» **Task goal**:
Search the records for the string "initial" and copy every line in which it appears.

##### Given records #####

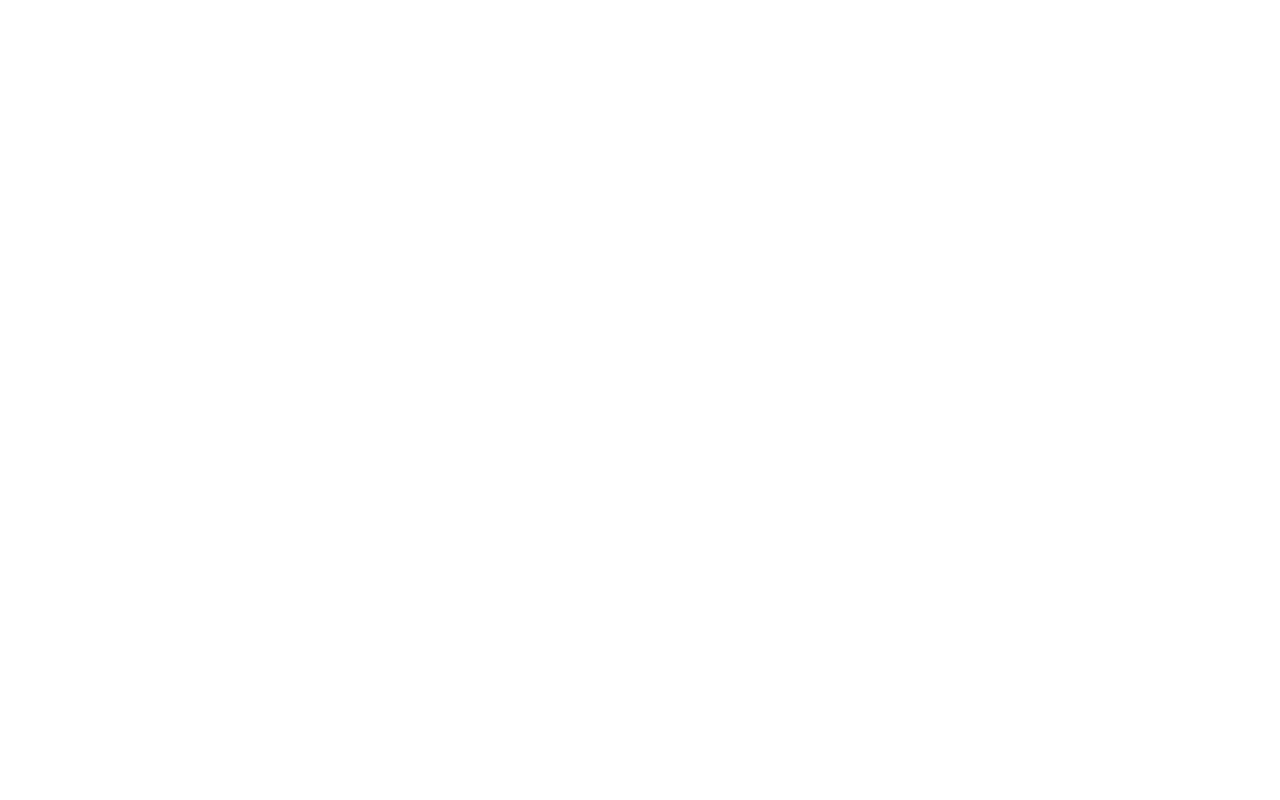
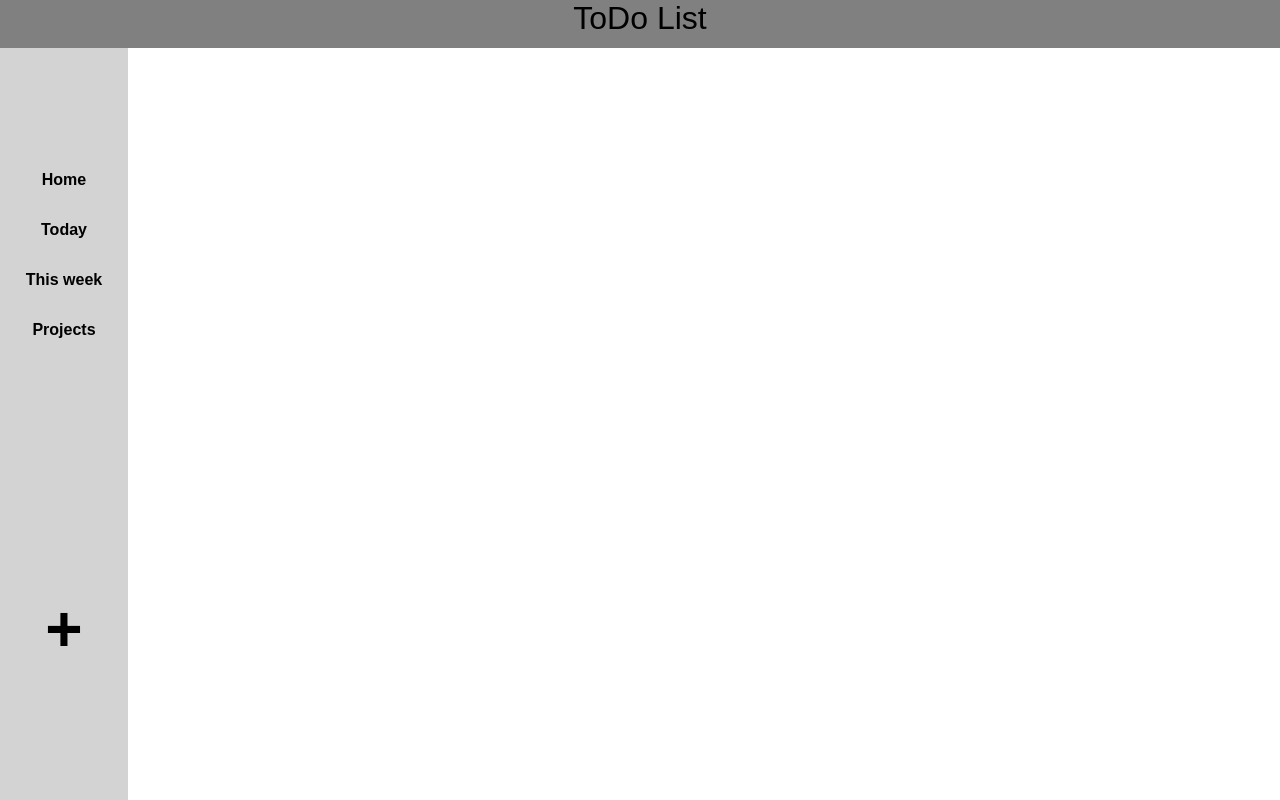
Before and after one commit to Direcaoass/ToDo-List, a plain HTML site: page index.html in a window 1280 px wide. Drawn offline with Linux system fonts and the light colour scheme.

Commit message:
left menu created

```diff
--- a/index.html
+++ b/index.html
@@ -1,15 +1,31 @@
 <!DOCTYPE html>
 <html lang="en">
+
 <head>
-    <meta charset="UTF-8">
-    <meta http-equiv="X-UA-Compatible" content="IE=edge">
-    <meta name="viewport" content="width=device-width, initial-scale=1.0">
-    <title>Document</title>
-    <link rel="stylesheet" href="styles.css">
-    <script src="script.js" defer></script>
+  <meta charset="UTF-8">
+  <meta http-equiv="X-UA-Compatible" content="IE=edge">
+  <meta name="viewport" content="width=device-width, initial-scale=1.0">
+  <title>ToDo List</title>
+  <link rel="stylesheet" href="styles.css">
+  <script src="script.js" defer></script>
+  <script src="https://kit.fontawesome.com/efbd7c5f89.js" crossorigin="anonymous"></script>
 </head>
+
 <body>
-  <h1></h1>
+  <header>ToDo List</header>
+  <nav class='navMenu'>
+    <div class="basicMenu">
+      <ul>
+        <li><button id="home">Home</button></li>
+        <li> <button id="today">Today</button></li>
+        <li><button id="week">This week</button></li>
+        <li><button id="projects">Projects</button></li>
+      </ul>
+    </div>
+    <div class="projectsDiv"></div>
+    <div class="addButton"><button><i class="fa-solid fa-plus fa-4x"></i></button></div>
+  </nav>
+  <div class="mainContent"></div>
 </body>
 
 
--- a/script.js
+++ /dev/null
@@ -1 +0,0 @@
-alert();
--- a/styles.css
+++ b/styles.css
@@ -4,4 +4,58 @@
   box-sizing: border-box;
   padding: 0;
   margin: 0;
+  font-family: 'Ubuntu', sans-serif;
 }
+
+
+
+header {
+  background-color: gray;
+  text-align: center;
+  height: 6vh;
+  font-size: 2rem;
+
+}
+
+nav {
+  background-color: lightgray;
+  display: flex;
+  flex-direction: column;
+  gap: 8rem;
+  padding-bottom: 3rem;
+  text-align: center;
+  justify-content: center;
+  width: 10vw;
+  height: 94vh;
+
+
+}
+
+nav button {
+  background-color: lightgray;
+  border: none;
+  cursor: pointer;
+  font-size: 1rem;
+  font-weight: bold;
+
+}
+
+
+ul {
+  list-style: none;
+  display: flex;
+  justify-content: center;
+  text-align: center;
+  flex-direction: column;
+  gap: 2rem;
+  margin-top: 2rem;
+}
+
+
+@media (max-width: 800px){
+  nav {
+    width: fit-content
+  }
+
+
+}
```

#####

» **Result**:
-    <meta name="viewport" content="width=device-width, initial-scale=1.0">
+  <meta name="viewport" content="width=device-width, initial-scale=1.0">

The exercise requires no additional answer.